Mantell figured and named Iguanodon based on the discovery of some fossilised teeth, he published his work in the journal the Philosophical Transactions of the Royal Society in 1825. Incidentally, he only gave a generic name for this material, opting not to refer to a specific or species name. These days such a generic name would be regarded as invalid, however, in the Georgian era, with the nascent study of fossils, this practice was permitted and Iguanodon gained acceptance. It was another scientist (Holl), who four years later ascribed a species name to the Mantell material. The first species of Iguanodon was name I. anglicum (Holl, 1829), the specific name has been changed to I. anglicus to reflect the masculine Latinised version of the name, after all, the genus Iguanodon is in the masculine form of Latin. Mantell, had struggled to find a name for the animal whose teeth he had studied. By chance he had been shown a preserved specimen of a Caribbean iguana at the Museum of the Royal College of Surgeons and from the similarities in the teeth he came upon the idea of naming his new reptile after an iguana. He originally wanted to name his new genus Iguanosaurus (iguana lizard), but the name Iguanodon (iguana tooth) was chosen after it was suggested by another scientist (Conybeare).

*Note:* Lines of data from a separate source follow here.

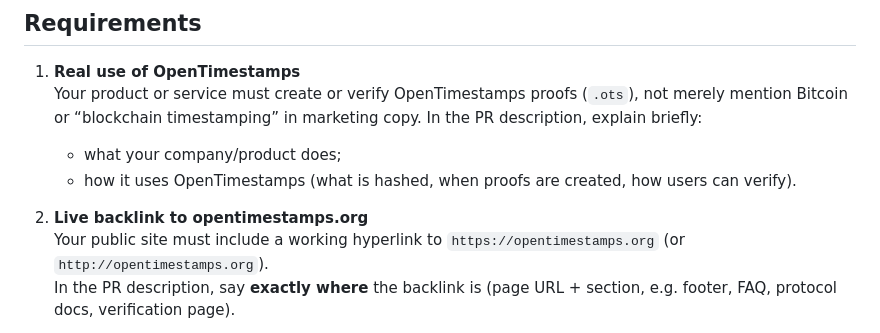
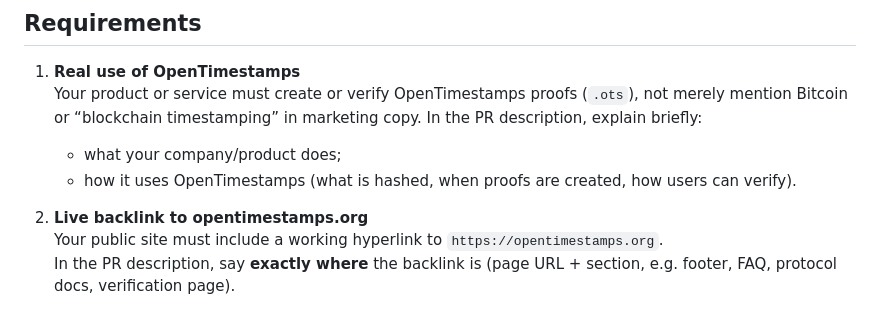
Before and after one commit to opentimestamps/opentimestamps.org, a Markdown page: MEMBERS.md, the part around the change. GitHub-like rendering.

Commit message:
MEMBERS.md: require https backlink only

```diff
--- a/MEMBERS.md
+++ b/MEMBERS.md
@@ -12,7 +12,7 @@ Companies that **really use OpenTimestamps** can appear in the [Members](https:/
    - how it uses OpenTimestamps (what is hashed, when proofs are created, how users can verify).
 
 2. **Live backlink to opentimestamps.org**
-   Your public site must include a working hyperlink to `https://opentimestamps.org` (or `http://opentimestamps.org`).
+   Your public site must include a working hyperlink to `https://opentimestamps.org`.
    In the PR description, say **exactly where** the backlink is (page URL + section, e.g. footer, FAQ, protocol docs, verification page).
 
 3. **Logo + one HTML entry**
```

All this took place many years before Sir Richard Owen coined the phrase Dinosauria to describe this group of strange “Saurian Reptiles”.
We now know that the Iguanodontids were advanced Ornithopods and they were a very successful group of dinosaurs, with a number of early Cretaceous genera ascribed to this group. They were more heavily built than other Ornithopods, with stout legs and deep, muscular tails that became slim and pointed at their distal end.
An Illustration of a Typical Iguanodontid
Picture Credit: Everything Dinosaur
Although this most English of dinosaurs is still very much associated with the Wealden Formation and other UK locations such as the Isle of Wight, scientifically the term Iguanodon has become a “taxon waste basket” and much sorting out of individual genera has taken place, so much so that the International Commission on Zoological Nomenclature was petitioned to change the type genus from Mantell’s teeth to the more complete skeletons found in Belgium (Bernissart). There may be several million years separating Mantell’s first Iguanodontid I. anglicus and those Iguanodontidae described by Dollo after the discovery in 1878 of a number of near complete specimens – Iguanodon bernissartensis, but this and the revision of Iguanodon material into genera such as Dollodon and the American Dakotadon means that this once very “British” dinosaur is not that closely related to the United Kingdom anymore.
However, one light, gracile Iguanodontid has been named Mantellisaurus to honour the doctor from Lewes who was responsible for naming and describing the Iguandontids in the first place.